Here’s a list of suggested phrases you may want to use. You can also download them here:

Academic Writing – Formal Phrases 1

  • This…is primarily provided/fulfilled/achieved through…
  • It is rather hard to believe that…
  • There is a far higher proportion of…who…
  • It is expected that…
  • This is not an incidental pattern, unique to a particular space and time.
  • This measure is likely to cause an unprecedented change
  • These measures largely reflect the needs of…
  • This phenomenon is not unique to…
  • This might prove to be a sustainable and responsible solution to…
  • There seems to be an ever-increasing rate of…
  • This could be a solution that any responsible person would be prepared to contemplate.
  • This is one of the prevalent issues in the modern society.
  • Some of the decisions originally perceived as rather unwise have proved a stroke of genius.
  • There can be little doubt that…
  • Unmistakably,/Unquestionably/Undeniably, this is…
  • Although the measure’s implementation chances of success appear to be ribbon-thin, statistics have shown that…
  • Though it may appear to be a time-consuming process, it has its obvious benefits
  • This…may well represent the very beginning of a fruitful process.
  • The proposed solution is audaciously simple and simply audacious.
  • Perhaps more importantly,…
  • Rules and policies, regulations and stipulations are innovation killers.
  • Scientific evidence can be invaluable, but it has to be used cautiously and in tandem with historical research.
  • This…may add more weight to the growing consensus that…
  • An idea that is sure to have sparked some lively debate refers to…
  • There is relatively thin evidence that…
  • There may have been erroneous opinions on this issue; fortunately, recent studies are now setting the record straight:…

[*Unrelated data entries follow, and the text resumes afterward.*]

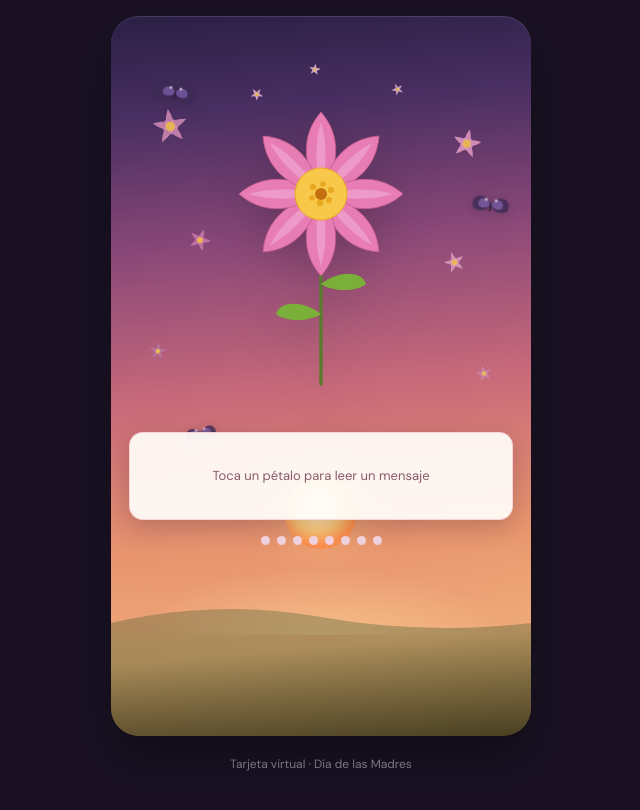
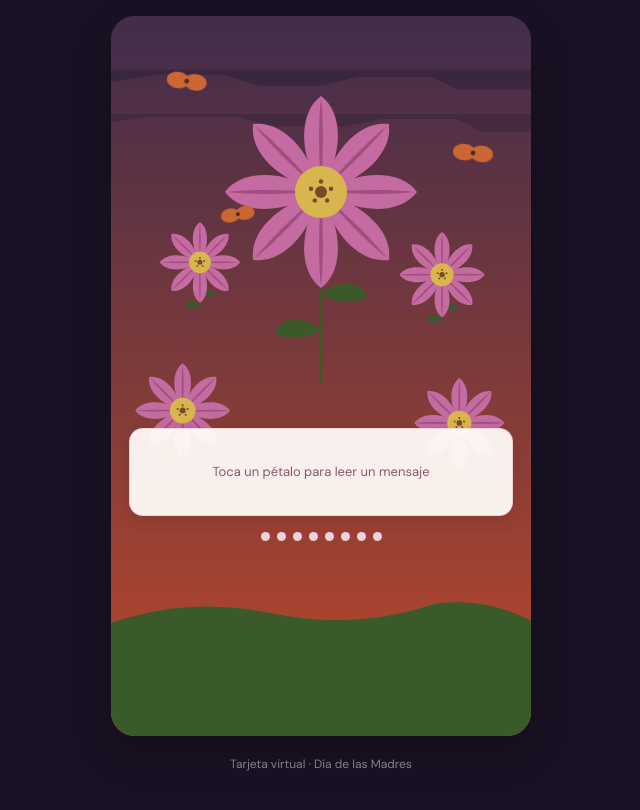
Before and after one commit to damarindoz2/mere, a React (Vite) app: page / in a window 1280 px wide. Shown: the top 810 px of the page, without its empty margins (319-959 px from the left). Built offline with nearby package versions, Linux system fonts and the light colour scheme.

Commit message:
style: jardín plano tipo referencia (cielo, nubes, colina, cosmos, mariposas)

```diff
--- a/src/CosmosCard.css
+++ b/src/CosmosCard.css
@@ -5,57 +5,10 @@
   margin: 0 auto;
   padding: 20px 18px 28px;
   min-height: min(92dvh, 720px);
-  border-radius: 28px;
+  border-radius: 24px;
   overflow: hidden;
-  background: linear-gradient(
-    175deg,
-    #2a1f45 0%,
-    #4a2f62 14%,
-    #8b4878 32%,
-    #c96a7a 52%,
-    #e8956e 72%,
-    #f0b078 86%,
-    #6b4a28 100%
-  );
-  box-shadow:
-    0 24px 48px rgba(0, 0, 0, 0.35),
-    inset 0 1px 0 rgba(255, 255, 255, 0.12);
-}
-
-.garden__sun {
-  position: absolute;
-  left: 50%;
-  bottom: 26%;
-  width: 72px;
-  height: 72px;
-  transform: translateX(-50%);
-  border-radius: 50%;
-  background: radial-gradient(
-    circle at 45% 40%,
-    #fff0d4 0%,
-    #ffcc7a 42%,
-    #ff8f4a 68%,
-    rgba(255, 120, 60, 0.2) 100%
-  );
-  box-shadow: 0 0 48px rgba(255, 200, 120, 0.55);
-  pointer-events: none;
-  z-index: 0;
-}
-
-.garden__horizon {
-  position: absolute;
-  left: -15%;
-  right: -15%;
-  bottom: 14%;
-  height: 38%;
-  background: radial-gradient(
-    ellipse 75% 55% at 50% 100%,
-    rgba(255, 214, 160, 0.42) 0%,
-    rgba(232, 140, 120, 0.18) 45%,
-    transparent 72%
-  );
-  pointer-events: none;
-  z-index: 0;
+  background: #3b2b4d;
+  box-shadow: 0 16px 40px rgba(0, 0, 0, 0.28);
 }
 
 .garden__backdrop {
@@ -65,47 +18,44 @@
   height: 100%;
   pointer-events: none;
   z-index: 0;
-  opacity: 0.92;
 }
 
 .garden__butterfly {
   position: absolute;
-  width: 44px;
-  height: 32px;
+  width: 40px;
+  height: 24px;
   z-index: 2;
   pointer-events: none;
-  opacity: 0.9;
-  filter: drop-shadow(0 2px 6px rgba(0, 0, 0, 0.2));
+  opacity: 1;
 }
 
 .garden__butterfly--1 {
-  top: 10%;
-  left: 6%;
+  top: 9%;
+  left: 10%;
   animation: gardenFlutter1 10s ease-in-out infinite;
 }
 
 .garden__butterfly--2 {
-  top: 22%;
-  right: 8%;
+  top: 16%;
+  right: 12%;
   animation: gardenFlutter2 12s ease-in-out infinite;
-  transform: scaleX(-1);
 }
 
 .garden__butterfly--3 {
-  bottom: 38%;
-  left: 12%;
-  width: 36px;
-  height: 26px;
-  animation: gardenFlutter3 11s ease-in-out infinite 0.5s;
+  top: 28%;
+  left: 22%;
+  width: 34px;
+  height: 20px;
+  animation: gardenFlutter3 11s ease-in-out infinite 0.4s;
 }
 
 @keyframes gardenFlutter1 {
   0%,
   100% {
-    transform: translate(0, 0) rotate(-6deg);
+    transform: translate(0, 0) rotate(-5deg);
   }
   50% {
-    transform: translate(18px, -14px) rotate(10deg);
+    transform: translate(14px, -12px) rotate(8deg);
   }
 }
 
@@ -115,17 +65,17 @@
     transform: scaleX(-1) translate(0, 0) rotate(0deg);
   }
   45% {
-    transform: scaleX(-1) translate(-16px, 12px) rotate(-8deg);
+    transform: scaleX(-1) translate(-12px, 10px) rotate(-6deg);
   }
 }
 
 @keyframes gardenFlutter3 {
   0%,
   100% {
-    transform: translate(0, 0) rotate(4deg);
+    transform: translate(0, 0) rotate(3deg);
   }
   50% {
-    transform: translate(22px, -18px) rotate(-12deg);
+    transform: translate(18px, -14px) rotate(-10deg);
   }
 }
 
@@ -134,8 +84,7 @@
   z-index: 1;
   display: flex;
   justify-content: center;
-  padding-top: 8px;
-  filter: drop-shadow(0 12px 20px rgba(40, 20, 40, 0.25));
+  padding-top: 6px;
 }
 
 .garden__flower-svg {
@@ -152,13 +101,14 @@
 }
 
 .garden__flower-svg g[role='button']:focus-visible path:first-of-type {
-  filter: drop-shadow(0 0 3px #fff8e0);
+  stroke: #fff8e8;
+  stroke-width: 1.2;
 }
 
 .garden__ui {
   position: relative;
   z-index: 2;
-  margin-top: 8px;
+  margin-top: 6px;
   display: flex;
   flex-direction: column;
   gap: 14px;
@@ -175,7 +125,7 @@
   align-items: center;
   justify-content: center;
   text-align: center;
-  box-shadow: 0 8px 24px rgba(30, 15, 35, 0.2);
+  box-shadow: 0 4px 16px rgba(30, 15, 35, 0.12);
 }
 
 .hint {
@@ -215,10 +165,8 @@
   font-weight: 600;
   font-style: italic;
   color: #fffdf8;
-  background: rgba(60, 30, 55, 0.45);
-  border: 1px solid rgba(255, 230, 240, 0.25);
-  text-shadow: 0 1px 2px rgba(0, 0, 0, 0.2);
-  box-shadow: 0 6px 20px rgba(0, 0, 0, 0.15);
+  background: rgba(45, 34, 56, 0.55);
+  border: 1px solid rgba(255, 230, 240, 0.2);
 }
 
 @keyframes fadeUp {
@@ -261,7 +209,7 @@
 }
 
 .dot:focus-visible {
-  outline: 2px solid #f5e6ff;
+  outline: 2px solid #d9b64d;
   outline-offset: 2px;
 }
 
--- a/src/CosmosCard.tsx
+++ b/src/CosmosCard.tsx
@@ -14,57 +14,76 @@ const MENSAJES = [
 
 const MENSAJE_FINAL = 'Feliz Día de las Madres. Gracias por existir.'
 
-const PETAL_OUTER =
-  'M 150,148 C 133,125 128,93 150,68 C 172,93 167,125 150,148 Z'
-const PETAL_VEIN =
-  'M 150,148 C 145,128 143,100 150,78 C 157,100 155,128 150,148 Z'
+/** Paleta estilo ilustración plana (referencia). */
+const C = {
+  petal: '#c46ba1',
+  petalRead: '#b56598',
+  petalActive: '#923a6a',
+  stripe: '#a14d7d',
+  center: '#d9b64d',
+  nucleus: '#7a4a28',
+  stem: '#3a5a2a',
+  leaf: '#3a5a2a',
+  skyTop: '#3b2b4d',
+  skyBottom: '#c14a27',
+  cloud: '#2d2238',
+  hill: '#3a5a2a',
+  butterfly: '#cc6633',
+  butterflyBody: '#4a3020',
+} as const
 
-const PISTIL_DOTS: { cx: number; cy: number; r: number }[] = [
-  { cx: 142, cy: 143, r: 3 },
-  { cx: 152, cy: 140, r: 2.8 },
-  { cx: 160, cy: 146, r: 3.1 },
-  { cx: 158, cy: 156, r: 2.9 },
-  { cx: 149, cy: 159, r: 3.2 },
-  { cx: 141, cy: 154, r: 2.8 },
-]
+/** Pétalo tipo gota / cosmos, apuntando arriba; base en borde del centro. */
+const PETAL_MAIN =
+  'M 150,148 C 129,115 126,72 150,54 C 174,72 171,115 150,148 Z'
+/** Franja vertical más oscura al centro del pétalo. */
+const PETAL_STRIPE =
+  'M 150,148 C 148,118 147,82 150,56 C 153,82 152,118 150,148 Z'
 
-const DECOR_PETAL =
-  'M 0,6 C -3.2,1.5 -3.8,-5 0,-12.5 C 3.8,-5 3.2,1.5 0,6 Z'
+const POLLEN_DOTS = [0, 1, 2, 3, 4].map((i) => {
+  const rad = ((-90 + i * 72) * Math.PI) / 180
+  return {
+    cx: 150 + 10.5 * Math.cos(rad),
+    cy: 150 + 10.5 * Math.sin(rad),
+  }
+})
 
 function petalFill(i: number, active: number | null, read: Set<number>): string {
-  if (i === active) return '#B8336A'
-  if (read.has(i)) return '#D4699F'
-  return '#E87DB5'
+  if (i === active) return C.petalActive
+  if (read.has(i)) return C.petalRead
+  return C.petal
 }
 
-function DecorBloom({
-  x,
-  y,
-  s,
-  rot = 0,
-  petalFill: pf = '#e598c4',
-  centerFill = '#f2c14e',
-}: {
-  x: number
-  y: number
-  s: number
-  rot?: number
-  petalFill?: string
-  centerFill?: string
-}) {
-  const angles = [0, 72, 144, 216, 288]
+function StaticCosmos({ x, y, s }: { x: number; y: number; s: number }) {
   return (
-    <g transform={`translate(${x} ${y}) rotate(${rot}) scale(${s})`}>
-      {angles.map((a, i) => (
-        <path
-          key={i}
-          d={DECOR_PETAL}
-          fill={pf}
-          opacity={0.88}
-          transform={`rotate(${a})`}
-        />
+    <g transform={`translate(${x} ${y}) scale(${s}) translate(-150 -150)`}>
+      <line
+        x1="150"
+        y1="176"
+        x2="150"
+        y2="268"
+        stroke={C.stem}
+        strokeWidth="2.5"
+        strokeLinecap="round"
+      />
+      <path
+        d="M150,248 C136,238 118,240 115,252 C124,260 142,258 150,248Z"
+        fill={C.leaf}
+      />
+      <path
+        d="M150,222 C164,212 182,214 185,226 C176,234 158,232 150,222Z"
+        fill={C.leaf}
+      />
+      {Array.from({ length: 8 }, (_, i) => (
+        <g key={i} transform={`rotate(${i * 45} 150 150)`}>
+          <path d={PETAL_MAIN} fill={C.petal} />
+          <path d={PETAL_STRIPE} fill={C.stripe} />
+        </g>
       ))}
-      <circle r={3.4} fill={centerFill} opacity={0.95} />
+      <circle cx="150" cy="150" r="26" fill={C.center} />
+      {POLLEN_DOTS.map((d, i) => (
+        <circle key={i} cx={d.cx} cy={d.cy} r="2.2" fill={C.nucleus} />
+      ))}
+      <circle cx="150" cy="150" r="6" fill={C.nucleus} />
     </g>
   )
 }
@@ -73,33 +92,13 @@ function Butterfly({ className }: { className?: string }) {
   return (
     <svg
       className={className}
-      viewBox="-22 -14 44 28"
+      viewBox="-18 -10 36 20"
       xmlns="http://www.w3.org/2000/svg"
       aria-hidden
     >
-      <path
-        d="M0,1.5 C-10,-10 -20,-4 -18,6 C-14,12 -4,10 0,4 Z"
-        fill="#3d2a55"
-        opacity={0.92}
-      />
-      <path
-        d="M0,1.5 C10,-10 20,-4 18,6 C14,12 4,10 0,4 Z"
-        fill="#3d2a55"
-        opacity={0.92}
-      />
-      <path
-        d="M0,1.5 C-7,-6 -14,-2 -12,5 C-8,8 -2,6 0,3 Z"
-        fill="#7b5ea7"
-        opacity={0.85}
-      />
-      <path
-        d="M0,1.5 C7,-6 14,-2 12,5 C8,8 2,6 0,3 Z"
-        fill="#7b5ea7"
-        opacity={0.85}
-      />
-      <circle cx="-5" cy="-2" r="1.6" fill="#f8e8ff" opacity={0.7} />
-      <circle cx="5" cy="-2" r="1.6" fill="#f8e8ff" opacity={0.7} />
-      <ellipse cx="0" cy="5" rx="1.2" ry="5" fill="#2a1f38" opacity={0.85} />
+      <ellipse cx="-8" cy="0" rx="10" ry="7.5" fill={C.butterfly} />
+      <ellipse cx="8" cy="0" rx="10" ry="7.5" fill={C.butterfly} />
+      <circle cx="0" cy="0" r="2.2" fill={C.butterflyBody} />
     </svg>
   )
 }
@@ -130,9 +129,6 @@ function CosmosCard() {
 
   return (
     <div className="garden">
-      <div className="garden__sun" aria-hidden />
-      <div className="garden__horizon" aria-hidden />
-
       <svg
         className="garden__backdrop"
         viewBox="0 0 340 640"
@@ -140,24 +136,30 @@ function CosmosCard() {
         aria-hidden
       >
         <defs>
-          <linearGradient id="gardenGrass" x1="0" y1="0" x2="0" y2="1">
-            <stop offset="0%" stopColor="#3d5c2e" stopOpacity={0.35} />
-            <stop offset="100%" stopColor="#1e2d18" stopOpacity={0.55} />
+          <linearGradient id="gardenSky" x1="0" y1="0" x2="0" y2="1">
+            <stop offset="0%" stopColor={C.skyTop} />
+            <stop offset="100%" stopColor={C.skyBottom} />
           </linearGradient>
         </defs>
+        <rect width="340" height="640" fill="url(#gardenSky)" />
         <path
-          d="M0,520 Q85,500 170,515 T340,520 L340,640 L0,640 Z"
-          fill="url(#gardenGrass)"
+          d="M0,72 H340 V88 H280 L260,78 H200 L170,85 H120 L90,76 H40 L0,82 Z"
+          fill={C.cloud}
+          opacity={0.55}
         />
-        <DecorBloom x={48} y={118} s={1.15} rot={-8} petalFill="#d88fb8" />
-        <DecorBloom x={288} y={132} s={0.95} rot={12} petalFill="#e8a0c8" />
-        <DecorBloom x={72} y={210} s={0.72} rot={22} petalFill="#c97bab" />
-        <DecorBloom x={278} y={228} s={0.68} rot={-18} petalFill="#dea0c4" />
-        <DecorBloom x={38} y={300} s={0.55} rot={6} petalFill="#b87aa0" />
-        <DecorBloom x={302} y={318} s={0.52} rot={-14} petalFill="#c889b0" />
-        <DecorBloom x={118} y={92} s={0.42} rot={35} petalFill="#e7b8d4" />
-        <DecorBloom x={232} y={88} s={0.4} rot={-25} petalFill="#dcb0cf" />
-        <DecorBloom x={165} y={72} s={0.38} rot={8} petalFill="#f0c4df" />
+        <path
+          d="M-10,108 H350 V122 H300 L280,112 H220 L190,118 H130 L100,110 H30 L-10,116 Z"
+          fill={C.cloud}
+          opacity={0.4}
+        />
+        <path
+          d="M0,520 Q62,498 130,512 T260,505 Q300,498 340,518 V640 H0 Z"
+          fill={C.hill}
+        />
+        <StaticCosmos x={72} y={228} s={0.34} />
+        <StaticCosmos x={58} y={348} s={0.4} />
+        <StaticCosmos x={268} y={238} s={0.36} />
+        <StaticCosmos x={282} y={358} s={0.38} />
       </svg>
 
       <Butterfly className="garden__butterfly garden__butterfly--1" />
@@ -177,17 +179,17 @@ function CosmosCard() {
             y1="176"
             x2="150"
             y2="340"
-            stroke="#5A7A2E"
-            strokeWidth="3.5"
+            stroke={C.stem}
+            strokeWidth="2.5"
             strokeLinecap="round"
           />
           <path
-            d="M150,270 C130,255 108,258 105,270 C115,278 138,278 150,270Z"
-            fill="#7AAF3A"
+            d="M150,288 C132,272 108,276 104,290 C114,300 138,296 150,288Z"
+            fill={C.leaf}
           />
           <path
-            d="M150,240 C170,225 192,228 195,240 C185,248 162,248 150,240Z"
-            fill="#7AAF3A"
+            d="M150,252 C168,236 192,240 196,254 C186,264 162,260 150,252Z"
+            fill={C.leaf}
           />
 
           {Array.from({ length: 8 }, (_, i) => (
@@ -202,39 +204,23 @@ function CosmosCard() {
               onKeyDown={(e) => onPetalKeyDown(e, i)}
             >
               <path
-                d={PETAL_OUTER}
+                d={PETAL_MAIN}
                 fill={petalFill(i, active, read)}
-                stroke="#C45C89"
-                strokeWidth={0.8}
                 style={{ transition: 'fill 0.2s ease' }}
               />
               <path
-                d={PETAL_VEIN}
-                fill="#F4BCE1"
-                opacity={0.45}
+                d={PETAL_STRIPE}
+                fill={C.stripe}
                 style={{ pointerEvents: 'none' }}
               />
             </g>
           ))}
 
-          <circle
-            cx="150"
-            cy="150"
-            r="26"
-            fill="#F7C84A"
-            stroke="#E8A820"
-            strokeWidth={1}
-          />
-          {PISTIL_DOTS.map((d, i) => (
-            <circle
-              key={i}
-              cx={d.cx}
-              cy={d.cy}
-              r={d.r}
-              fill="#E8A820"
-            />
+          <circle cx="150" cy="150" r="26" fill={C.center} />
+          {POLLEN_DOTS.map((d, i) => (
+            <circle key={i} cx={d.cx} cy={d.cy} r="2.2" fill={C.nucleus} />
           ))}
-          <circle cx="150" cy="150" r="6" fill="#C47010" />
+          <circle cx="150" cy="150" r="6" fill={C.nucleus} />
         </svg>
       </div>
 
```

  • One of the latest studies takes the argument further, claiming that…; however, it seems to be clearly just scratching the surface of a big issue, that is, …
  • This may be, nonetheless, a further step in the right direction in terms of…